Index to Chiropractic Literature
Index to Chiropractic Literature
My ICL     Sign In
Saturday, July 31, 2021
Index to Chiropractic LiteratureIndex to Chiropractic LiteratureIndex to Chiropractic Literature

For best results switch to Advanced Search.
Article Detail
Return to Search Results
ID 26560
  Title Radiographically occult manifestation of rheumatoid arthritis in a patient with prolonged clinical and laboratory evidence of rampant disease: A case report
Journal J Chiropr Med. 2020 Jun;19(2):128-135
Peer Review Yes
Publication Type Case Report

Objective: The purpose of this case report is to present a case of rampant rheumatoid synovitis and arthritis of a patient with a long duration of symptoms and no radiographic abnormalities of rheumatoid arthritis at the initial diagnosis.

Clinical Features: A 49-year-old Hispanic woman presented to a chiropractic teaching clinic with an 8-month history of bilateral, symmetrical hand pain and stiffness noted specifically in her second and third metacarpophalangeal joints. The patient has reported no other health changes and no history of rheumatoid arthritis in the family.

Intervention and Outcome: Based on this patient's complaint, initial bilateral 3-view radiographic examination of the hands using computed radiography was performed. Despite prolonged history of inflammatory joint pain and rheumatoid arthritis confirmed by abnormally high levels of rheumatoid factor, C-reactive protein, and anti-cyclic citrulline peptide antibodies, the patient had no radiographic evidence of rheumatoid arthritis during the initial and repeat radiographic studies.

Conclusion: Some patients with rheumatoid arthritis may present with rampant clinical and laboratory abnormalities despite an apparent lack of radiographically detectable rheumatoid arthritis. This case demonstrates that astute clinicians should primarily rely on the results of clinical and laboratory abnormalities of rheumatoid arthritis and not be deterred or mislead by an apparent lack of radiographic changes at diagnosis. If the diagnosis of rheumatoid arthritis requires diagnostic imaging confirmation, then magnetic resonance imaging or diagnostic ultrasound of the hands should be used, especially if the initial radiographic assessment remains unrewarding.

Author keywords: Arthritis, Rheumatoid; Rheumatoid Factor; Delayed Diagnosis

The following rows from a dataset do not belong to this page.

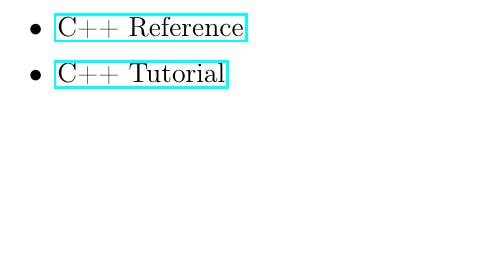
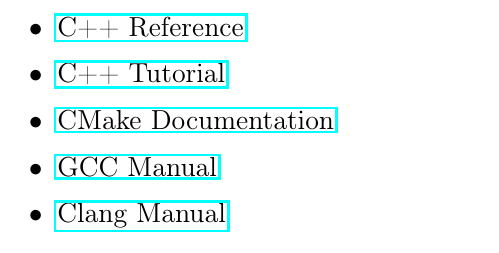
Before and after one commit to antonovch/cpp-course, a LaTeX document (Lecture2/Lecture2.tex): part of page 7 of 7, cut so that both start at the same text, the shorter picture padded with empty space. Compiled offline with pdfLaTeX.

Commit message:
add links to Lecture2

```diff
--- a/Lecture2/Lecture2.tex
+++ b/Lecture2/Lecture2.tex
@@ -189,6 +189,9 @@
 		\item Lippman, S., Lajoie, J., \& Moo, B. (2012). C++ Primer, 5th Edition. Addison-Wesley Professional.
 		\item \href{https://en.cppreference.com/w/cpp}{C++ Reference}
 		\item \href{http://www.cplusplus.com/doc/tutorial/}{C++ Tutorial}
+		\item \href{https://cmake.org/cmake/help/latest/}{CMake Documentation}
+		\item \href{https://gcc.gnu.org/onlinedocs/gcc-12.2.0/gcc/}{GCC Manual}
+		\item \href{https://releases.llvm.org/10.0.0/tools/clang/docs/index.html}{Clang Manual}
 	\end{itemize}
 
 	\end{document}
```
Also changed, not shown: Lecture2/Lecture2.pdf.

Author affiliations: Diagnostic Imaging Department, Clinical Sciences Department, National University of Health Sciences, Lombard, Illinois, United States

This abstract is reproduced with the permission of the publisher; click on the above link for free full text. PubMed Record | PDF


   Text (Citation) Tagged (Export) Excel
Email To
HTML Text     Excel

To use this feature you must register a personal account in My ICL. Registration is free! In My ICL you can save your ICL searches in My Searches, and you can save search results in My Collections. Be sure to use the Held Citations feature to collect citations from an entire search session. Read more search tips.

Sign Into Existing My ICL Account    |    Register A New My ICL Account
Search Tips
  • Enclose phrases in "quotation marks".  Examples: "low back pain", "evidence-based"
  • Retrieve all forms of a word with an asterisk*, also called a wildcard or truncation.  Example: chiropract* retrieves chiropractic, chiropractor, chiropractors
  • Register an account in My ICL to save search histories (My Searches) and collections of records (My Collections)
Advanced Search Tips